---------- DATA FOR ANALYSIS

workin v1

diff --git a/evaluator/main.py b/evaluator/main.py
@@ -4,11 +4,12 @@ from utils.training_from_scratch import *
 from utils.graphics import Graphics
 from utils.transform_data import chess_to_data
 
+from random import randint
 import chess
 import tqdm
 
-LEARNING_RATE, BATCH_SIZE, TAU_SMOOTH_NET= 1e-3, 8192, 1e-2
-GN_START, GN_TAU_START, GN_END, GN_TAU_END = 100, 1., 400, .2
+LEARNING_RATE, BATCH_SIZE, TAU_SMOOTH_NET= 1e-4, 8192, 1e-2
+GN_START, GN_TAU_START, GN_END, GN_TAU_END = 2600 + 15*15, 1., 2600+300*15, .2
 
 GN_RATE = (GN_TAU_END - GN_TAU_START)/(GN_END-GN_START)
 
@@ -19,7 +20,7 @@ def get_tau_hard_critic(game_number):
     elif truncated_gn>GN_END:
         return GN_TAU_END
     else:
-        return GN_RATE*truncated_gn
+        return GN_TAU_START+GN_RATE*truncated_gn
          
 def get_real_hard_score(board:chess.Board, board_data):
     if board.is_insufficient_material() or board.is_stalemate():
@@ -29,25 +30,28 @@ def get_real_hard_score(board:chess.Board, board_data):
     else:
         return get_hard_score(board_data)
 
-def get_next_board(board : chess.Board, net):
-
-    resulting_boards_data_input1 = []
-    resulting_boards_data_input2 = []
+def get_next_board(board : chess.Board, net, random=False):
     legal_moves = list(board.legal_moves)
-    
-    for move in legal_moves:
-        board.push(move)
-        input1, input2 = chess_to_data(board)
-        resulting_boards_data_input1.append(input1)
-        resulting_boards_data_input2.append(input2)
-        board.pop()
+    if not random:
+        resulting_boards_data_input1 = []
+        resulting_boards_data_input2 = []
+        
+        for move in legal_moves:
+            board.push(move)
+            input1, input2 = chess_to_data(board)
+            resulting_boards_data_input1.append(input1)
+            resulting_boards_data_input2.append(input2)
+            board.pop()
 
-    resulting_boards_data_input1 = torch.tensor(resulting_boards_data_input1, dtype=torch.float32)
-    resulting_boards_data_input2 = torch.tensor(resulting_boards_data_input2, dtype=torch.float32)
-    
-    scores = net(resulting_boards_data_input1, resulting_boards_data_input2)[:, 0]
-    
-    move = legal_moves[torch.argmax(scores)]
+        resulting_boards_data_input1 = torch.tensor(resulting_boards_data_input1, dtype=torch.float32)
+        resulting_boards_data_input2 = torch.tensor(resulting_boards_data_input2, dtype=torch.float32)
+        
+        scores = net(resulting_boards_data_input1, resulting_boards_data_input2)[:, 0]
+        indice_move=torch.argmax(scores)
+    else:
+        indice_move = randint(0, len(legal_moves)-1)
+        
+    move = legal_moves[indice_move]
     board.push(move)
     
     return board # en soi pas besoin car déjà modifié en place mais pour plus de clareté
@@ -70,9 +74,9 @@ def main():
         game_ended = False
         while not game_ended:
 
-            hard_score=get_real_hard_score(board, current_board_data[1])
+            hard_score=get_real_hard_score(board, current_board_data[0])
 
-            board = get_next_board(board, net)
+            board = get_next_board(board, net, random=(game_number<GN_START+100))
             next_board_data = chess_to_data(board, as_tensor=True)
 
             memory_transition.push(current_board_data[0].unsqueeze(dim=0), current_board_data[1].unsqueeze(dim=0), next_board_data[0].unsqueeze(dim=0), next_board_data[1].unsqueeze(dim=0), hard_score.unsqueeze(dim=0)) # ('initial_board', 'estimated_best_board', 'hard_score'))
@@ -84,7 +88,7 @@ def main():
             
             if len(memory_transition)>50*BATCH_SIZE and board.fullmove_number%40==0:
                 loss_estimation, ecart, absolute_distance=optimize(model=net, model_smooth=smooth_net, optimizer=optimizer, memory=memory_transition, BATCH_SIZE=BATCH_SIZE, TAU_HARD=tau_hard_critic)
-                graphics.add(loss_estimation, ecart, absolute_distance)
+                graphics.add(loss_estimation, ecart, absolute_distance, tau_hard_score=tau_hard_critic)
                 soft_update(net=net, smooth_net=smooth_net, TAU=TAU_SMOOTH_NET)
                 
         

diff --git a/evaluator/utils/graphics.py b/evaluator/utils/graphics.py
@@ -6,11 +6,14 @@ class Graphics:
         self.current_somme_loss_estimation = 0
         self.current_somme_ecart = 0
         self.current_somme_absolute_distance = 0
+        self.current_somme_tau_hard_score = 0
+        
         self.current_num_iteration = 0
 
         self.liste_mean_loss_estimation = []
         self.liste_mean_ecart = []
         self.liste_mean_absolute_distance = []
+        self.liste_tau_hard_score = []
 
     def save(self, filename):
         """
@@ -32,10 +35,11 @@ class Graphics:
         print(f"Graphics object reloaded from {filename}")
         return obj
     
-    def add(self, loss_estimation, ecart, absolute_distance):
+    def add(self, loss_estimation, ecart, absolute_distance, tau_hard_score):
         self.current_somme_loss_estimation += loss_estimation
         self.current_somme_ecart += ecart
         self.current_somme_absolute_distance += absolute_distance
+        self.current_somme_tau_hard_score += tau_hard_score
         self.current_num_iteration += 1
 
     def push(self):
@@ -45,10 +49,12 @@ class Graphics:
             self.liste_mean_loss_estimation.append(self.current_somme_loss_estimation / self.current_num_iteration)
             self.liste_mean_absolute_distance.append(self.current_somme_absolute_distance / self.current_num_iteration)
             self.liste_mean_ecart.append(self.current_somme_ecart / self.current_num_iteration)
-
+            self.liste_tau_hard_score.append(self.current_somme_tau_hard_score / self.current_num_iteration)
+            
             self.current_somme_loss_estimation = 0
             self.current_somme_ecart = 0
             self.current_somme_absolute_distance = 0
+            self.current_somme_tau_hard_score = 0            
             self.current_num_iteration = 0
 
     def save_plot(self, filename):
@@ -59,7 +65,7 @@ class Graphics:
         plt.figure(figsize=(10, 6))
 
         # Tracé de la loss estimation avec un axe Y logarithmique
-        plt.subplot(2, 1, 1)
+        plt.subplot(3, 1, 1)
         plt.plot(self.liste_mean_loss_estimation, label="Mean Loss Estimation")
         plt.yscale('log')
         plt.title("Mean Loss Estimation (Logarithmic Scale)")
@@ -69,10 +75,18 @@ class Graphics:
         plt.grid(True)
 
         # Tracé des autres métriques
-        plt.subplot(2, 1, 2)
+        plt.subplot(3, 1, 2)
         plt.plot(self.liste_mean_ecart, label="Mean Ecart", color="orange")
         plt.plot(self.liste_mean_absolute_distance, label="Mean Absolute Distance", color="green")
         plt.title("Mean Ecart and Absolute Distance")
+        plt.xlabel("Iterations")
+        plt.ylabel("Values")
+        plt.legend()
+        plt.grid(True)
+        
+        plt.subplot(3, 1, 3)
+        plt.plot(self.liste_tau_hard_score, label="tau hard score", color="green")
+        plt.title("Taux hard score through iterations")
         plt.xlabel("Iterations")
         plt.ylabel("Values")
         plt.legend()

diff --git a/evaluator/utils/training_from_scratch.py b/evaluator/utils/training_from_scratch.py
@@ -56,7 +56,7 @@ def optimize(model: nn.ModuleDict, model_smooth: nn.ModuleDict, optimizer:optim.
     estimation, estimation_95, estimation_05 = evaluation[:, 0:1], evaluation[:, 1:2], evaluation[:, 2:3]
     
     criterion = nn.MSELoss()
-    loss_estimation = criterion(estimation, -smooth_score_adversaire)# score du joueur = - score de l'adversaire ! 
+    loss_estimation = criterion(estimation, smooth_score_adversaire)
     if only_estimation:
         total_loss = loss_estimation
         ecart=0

--------------------

- _DIRECTIONS_: Scan the entries above for the word "Tracé" and collect each line holding it.

- _SOLUTION_:
         # Tracé de la loss estimation avec un axe Y logarithmique
         # Tracé des autres métriques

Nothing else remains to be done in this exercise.